Sad then, that when it comes to brand communication which is, of course, both part of and competing with popular culture, tends to take the GI Joe route.
So I went to see Prometheus last night (the prequel thingy for Alien if you didn't know). I enjoyed it a lot and it made me think.
I can't seperate the stand alone film from the original Alien, which I was just old enough to watch while it was still relatively new and hadn't dated (it still stands up).
I loved that film, and accept that much of why I enjoyed Prometheus is the adding to that original story. The thrill of the Space Jockey imagery, the prototype face-huggers, the exomorph on the mural and THAt ending with THAt creature. That film and those iconic moments mattered to me, and enriching that is pretty special.
Just like I how grew up with Star Wars and suspect my generation loved that more than any pre-teen generation has loved any form of enertainment before or since.
The prequels that eventually followed were disappointing of course, doomed to never live up to expectations, but to be honest, I still went a little misty eyed when Yoda pulled out his lightsabre, when he rumbled with the Emperor and, most of all, the silence when Vader's mask went on for the first time and then he started THAT breathing thing. I just cared too much about this world to not feel something.
So it's funny when agencies and brand managers alike talk about making brands 'stop interrupting what people are interested in and BECOME what people are interested in'.
How many ads can you remember that really did this? Left you gasping to have the story enriched by more content? And don't get me started on banner ads and 'social stuff'.
Think about the THOUSANDS of communications campaigns hurled at us every year. You can count on one hand those with any sort of genuine cultural resonance, and even then - The Old Spice Guy, The Meerkat, Papa and Nicole, the Nescafe Gold Blend couple - how much do you really think people care when these things are killed off? Maybe a little sad, but begging for more?
Doubtful. Brands are useful, we might have affection for some, even love one or two, but if anyone is crying out for more Old Spice stuff, rather the Dark Knight or even Transformers 4 (yes, it's planned), they're a little wierd.
If you start every brief with the objective, 'Be culturally significant' or, heaven forfend, create a Lovemark, your rate of success is going to be pretty dire. Even the experts at making culturally significant stuff make plenty of duds. The amazing success of Harry Potter is outnumbered by failures like Eragon and The Golden Compass. Geeorge Lucas may have done Star Wars and Raiders, but he also did Howard the Duck and Willow.
Failure is built into the business models of film studios and record companies.
It isn't part of the business plans of clients.
Being realistic, its should never be about love, it should be about getting noticed at all.
These days, kids and stuff mean I go swimming a lot less and go the gym a lot more, on a lunchtime to be precise.
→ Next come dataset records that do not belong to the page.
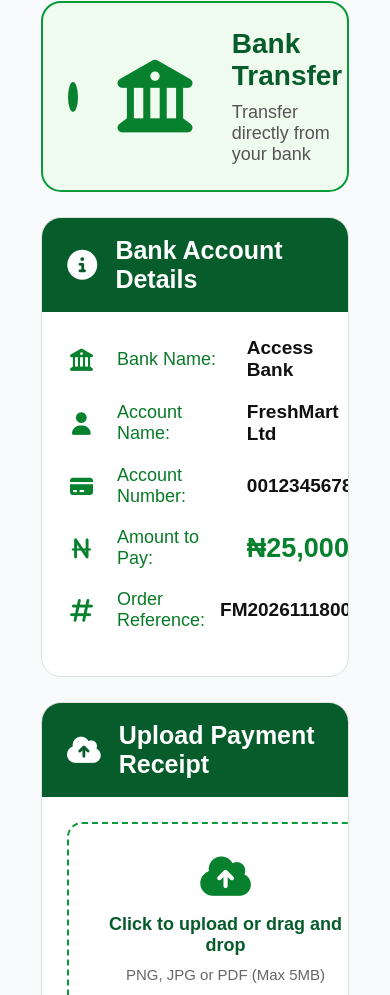
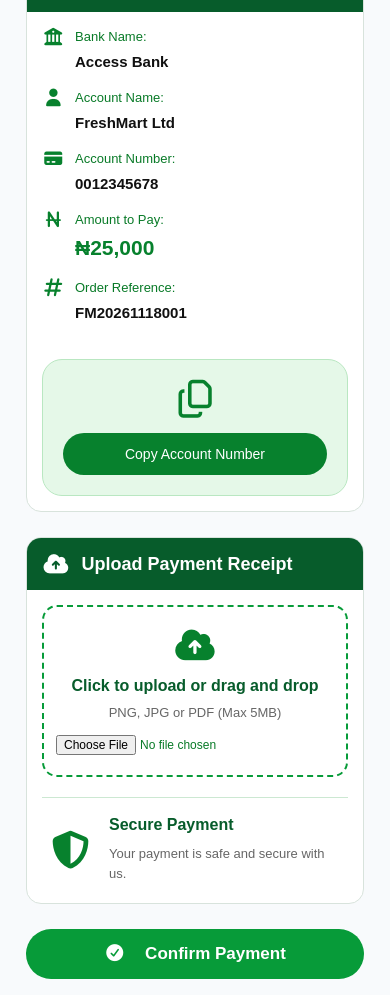
Before and after one commit to denzel-create/grocery, a plain HTML site: page Payment.html in a window 390 px wide. Shown: the part 319-1314 px from the top of the page. Drawn offline with Linux system fonts and the light colour scheme.

Commit message:
Make payment method page responsive

```diff
--- a/payment.css
+++ b/payment.css
@@ -410,3 +410,319 @@ font-size: 24px;
 .bottom-nav a:hover {
 color: #07812d;
 }
+@media (max-width: 768px) {
+
+.navbar {
+padding: 15px 4%;
+}
+
+.logo img {
+height: 55px;
+}
+
+.nav-icons {
+gap: 18px;
+font-size: 20px;
+}
+
+.payment-container {
+padding: 0 15px;
+margin: 30px auto;
+}
+
+.payment-heading {
+gap: 18px;
+}
+
+.heading-icon {
+font-size: 45px;
+}
+
+.payment-heading h1 {
+font-size: 30px;
+}
+
+.payment-heading p {
+font-size: 15px;
+}
+
+.transfer-option {
+gap: 20px;
+padding: 20px;
+}
+
+.bank-icon {
+font-size: 60px;
+}
+
+.transfer-info h2 {
+font-size: 23px;
+}
+
+.transfer-info p {
+font-size: 15px;
+}
+
+.details-content {
+gap: 15px;
+padding: 20px;
+}
+
+.detail-row {
+grid-template-columns: 30px 1fr 1fr;
+gap: 10px;
+}
+
+.detail-row p {
+font-size: 15px;
+}
+
+.detail-row strong {
+font-size: 16px;
+}
+
+.amount-row strong {
+font-size: 22px;
+}
+
+.copy-account {
+padding: 20px;
+}
+
+.copy-account i {
+font-size: 40px;
+}
+
+.upload-content {
+gap: 18px;
+padding: 20px;
+}
+
+.upload-box {
+padding: 20px;
+}
+
+.secure-payment {
+gap: 12px;
+padding: 15px;
+}
+
+.secure-payment i {
+font-size: 40px;
+}
+
+.secure-payment h3 {
+font-size: 17px;
+}
+
+.secure-payment p {
+font-size: 13px;
+}
+
+.confirm-payment button {
+padding: 17px 50px;
+font-size: 20px;
+}
+
+}
+@media (max-width: 480px) {
+
+.navbar {
+padding: 12px 4%;
+}
+
+.logo img {
+height: 45px;
+}
+
+.nav-icons {
+gap: 15px;
+font-size: 18px;
+}
+
+.payment-container {
+padding: 0 10px;
+margin: 25px auto;
+}
+
+.payment-heading {
+gap: 12px;
+margin-bottom: 25px;
+}
+
+.heading-icon {
+font-size: 35px;
+}
+
+.payment-heading h1 {
+font-size: 24px;
+}
+
+.payment-heading p {
+font-size: 13px;
+}
+
+.transfer-option {
+gap: 15px;
+padding: 15px;
+border-radius: 15px;
+}
+
+.radio-circle {
+width: 22px;
+height: 22px;
+border-width: 4px;
+flex-shrink: 0;
+}
+
+.bank-icon {
+font-size: 40px;
+}
+
+.transfer-info h2 {
+font-size: 18px;
+margin-bottom: 6px;
+}
+
+.transfer-info p {
+font-size: 12px;
+line-height: 1.5;
+}
+
+.bank-details,
+.upload-section {
+border-radius: 15px;
+}
+
+.section-heading {
+padding: 15px;
+gap: 12px;
+}
+
+.section-heading i {
+font-size: 22px;
+}
+
+.section-heading h2 {
+font-size: 18px;
+}
+
+.details-content {
+flex-direction: column;
+align-items: stretch;
+padding: 15px;
+gap: 20px;
+}
+
+.detail-row {
+grid-template-columns: 25px 1fr;
+gap: 8px;
+margin-bottom: 18px;
+}
+
+.detail-row i {
+font-size: 18px;
+}
+
+.detail-row p {
+font-size: 13px;
+}
+
+.detail-row strong {
+grid-column: 2;
+font-size: 15px;
+overflow-wrap: anywhere;
+}
+
+.amount-row strong {
+font-size: 21px;
+}
+
+.copy-account {
+padding: 20px;
+gap: 15px;
+}
+
+.copy-account i {
+font-size: 38px;
+}
+
+.copy-account button {
+width: 100%;
+padding: 13px;
+font-size: 14px;
+}
+
+.upload-content {
+flex-direction: column;
+align-items: stretch;
+padding: 15px;
+gap: 20px;
+}
+
+.upload-box {
+padding: 20px 12px;
+}
+
+.upload-box i {
+font-size: 35px;
+}
+
+.upload-box h3 {
+font-size: 16px;
+}
+
+.upload-box p {
+font-size: 13px;
+}
+
+.upload-box input {
+font-size: 12px;
+width: 100%;
+}
+
+.secure-payment {
+border-left: none;
+border-top: 1px solid #cce8d2;
+padding: 18px 5px 5px;
+gap: 15px;
+flex: auto;
+}
+
+.secure-payment i {
+font-size: 38px;
+}
+
+.secure-payment h3 {
+font-size: 16px;
+}
+
+.secure-payment p {
+font-size: 13px;
+}
+
+.confirm-payment {
+margin: 25px 0;
+}
+
+.confirm-payment button {
+width: 100%;
+padding: 15px;
+font-size: 17px;
+}
+
+.bottom-nav {
+padding: 15px 5px;
+gap: 5px;
+}
+
+.bottom-nav a {
+font-size: 11px;
+gap: 5px;
+}
+
+.bottom-nav i {
+font-size: 19px;
+}
+
+}
```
Next to swimming or being out on the bike, the gym comes distant third, but when can't do without either the endorphine rush, the sense of Flow and the release from being anything but me from time to time, it's still special.
It happens to be the same place where Jessica Ennis trains (no photo proof of course, you don't take photos half naked women in gyms. Not even the famous ones).
When you get that close to someone, you realise just how extraordinary world class athletes really are. What they do week in, week out is beyond the realms of what is possible for most of us.
Let me correct that, it's possible for nearly anyone, champions are made, not born, but the levels of practise, commitment and sheer hard work to get there are just too much for most of us.
When you face that level of focused, brilliance, it's pretty inspiring.
I was lucky to play a few games with a pro-tennis player once. I asked him to hit a few proper 1st serves against me, I barely saw them, let alone got a racket on them.
You don't really see that on TV, not even in a big stadium.